> Task requirements
The output is the line holding "total_time / repeat" and all lines after it to the end of the records below; restate them unchanged and add nothing.

> Records to process
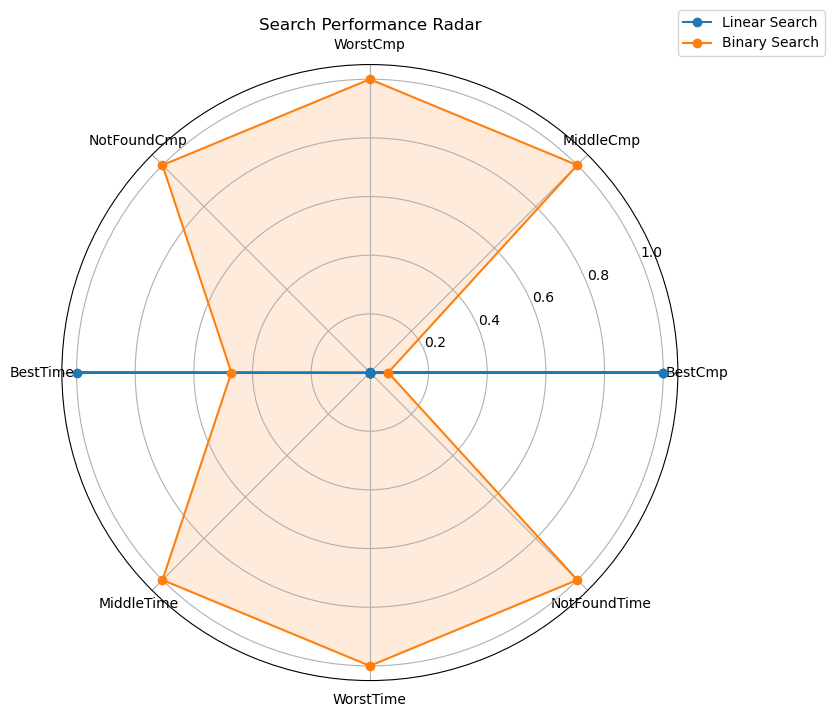
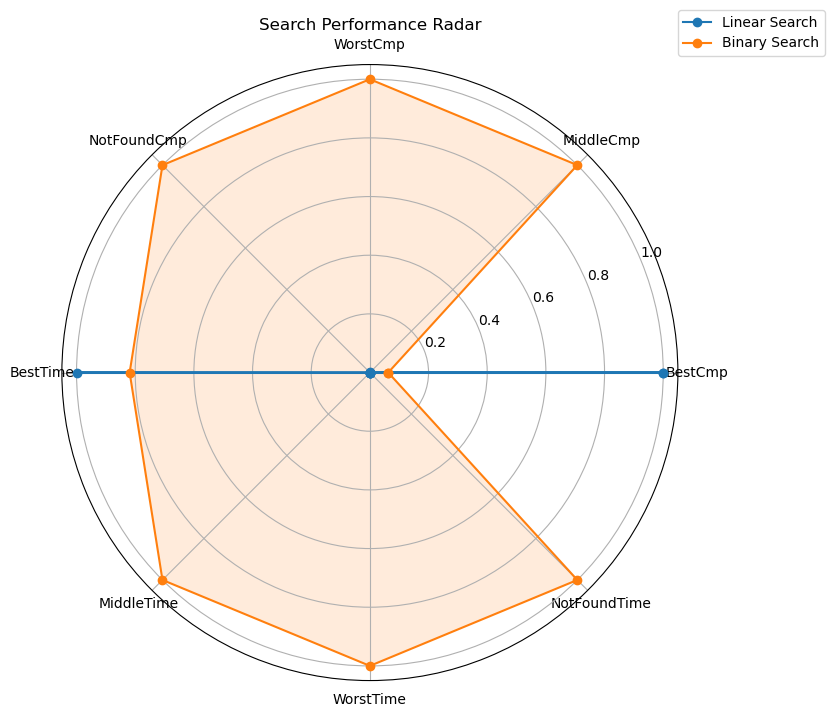
refactor: use timeit for search benchmark

Changed region(s): [[0.1559, 0.2455, 0.2806, 0.7978]]

diff --git a/weeks/week-18/solutions/1114405023/p4_binary_search_perf.py b/weeks/week-18/solutions/1114405023/p4_binary_search_perf.py
@@ -7,21 +7,14 @@
 - 測試資料使用升冪陣列
 - 比較 linear search 與 binary search 的比較次數與搜尋時間
 - 分別測 best、middle、worst、not_found 四種情境
+- 使用 Python 標準庫 timeit 量測搜尋時間
 - 執行主程式時會自動產生 assets/radar.png
-
-設計重點：
-1. 資料先建立好，不把建立資料算進搜尋時間。
-2. 搜尋函式找到目標後立刻 return。
-3. benchmark 只量搜尋函式本身。
-4. binary search 的前提是資料已排序。
 """
 
 import math
 import sys
+import timeit as timeit_module
 from pathlib import Path
-from time import perf_counter
-
-
 
 DATA_SIZE = 100000
 K = 123
@@ -30,14 +23,6 @@ K = 123
 def make_test_data_with_target_at(target_index, size=DATA_SIZE, target=K):
     """
     建立升冪測試資料，並讓 target 出現在指定 index。
-
-    Args:
-        target_index: 目標值要出現的位置。
-        size: 陣列長度。
-        target: 搜尋目標。
-
-    Returns:
-        list[int]: 升冪整數陣列。
     """
     if size < 1:
         return []
@@ -142,11 +127,12 @@ def binary_search_with_count(data, target=K, check_sorted=True):
 
 def average_time(func, repeat=5):
     """
-    計算函式平均執行時間。
+    使用 Python 標準庫 timeit.repeat() 計算平均執行時間。
 
-    Args:
-        func: 不需要參數的函式。
-        repeat: 重複執行次數。
+    注意：
+    - number=1 表示每次 timeit 只執行一次 func。
+    - repeat=5 表示重複量測 5 次。
+    - result 另外執行一次取得結果，不把輸出或資料建立算進搜尋時間。
 
     Returns:
         tuple[object, float]:
@@ -155,17 +141,15 @@ def average_time(func, repeat=5):
     if repeat < 1:
         raise ValueError("repeat must be >= 1")
 
-    result = None
-    total_time = 0.0
+    result = func()
 
-    for _ in range(repeat):
-        start = perf_counter()
-        result = func()
-        end = perf_counter()
+    records = timeit_module.repeat(
+        stmt=func,
+        repeat=repeat,
+        number=1,
+    )
 
-        total_time += end - start
-
-    average = total_time / repeat
+    average = sum(records) / len(records)
     return result, average
 
 
@@ -320,6 +304,7 @@ def build_radar_scores(results):
 def save_radar_chart(results, output_path="assets/radar.png"):
     """
     依照 benchmark 結果產生雷達圖。
+    matplotlib 延後 import，避免測試搜尋函式時因套件問題失敗。
     """
     import matplotlib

> Answer to the exercise
-    average = total_time / repeat
+    average = sum(records) / len(records)
     return result, average
 
 
@@ -320,6 +304,7 @@ def build_radar_scores(results):
 def save_radar_chart(results, output_path="assets/radar.png"):
     """
     依照 benchmark 結果產生雷達圖。
+    matplotlib 延後 import，避免測試搜尋函式時因套件問題失敗。
     """
     import matplotlib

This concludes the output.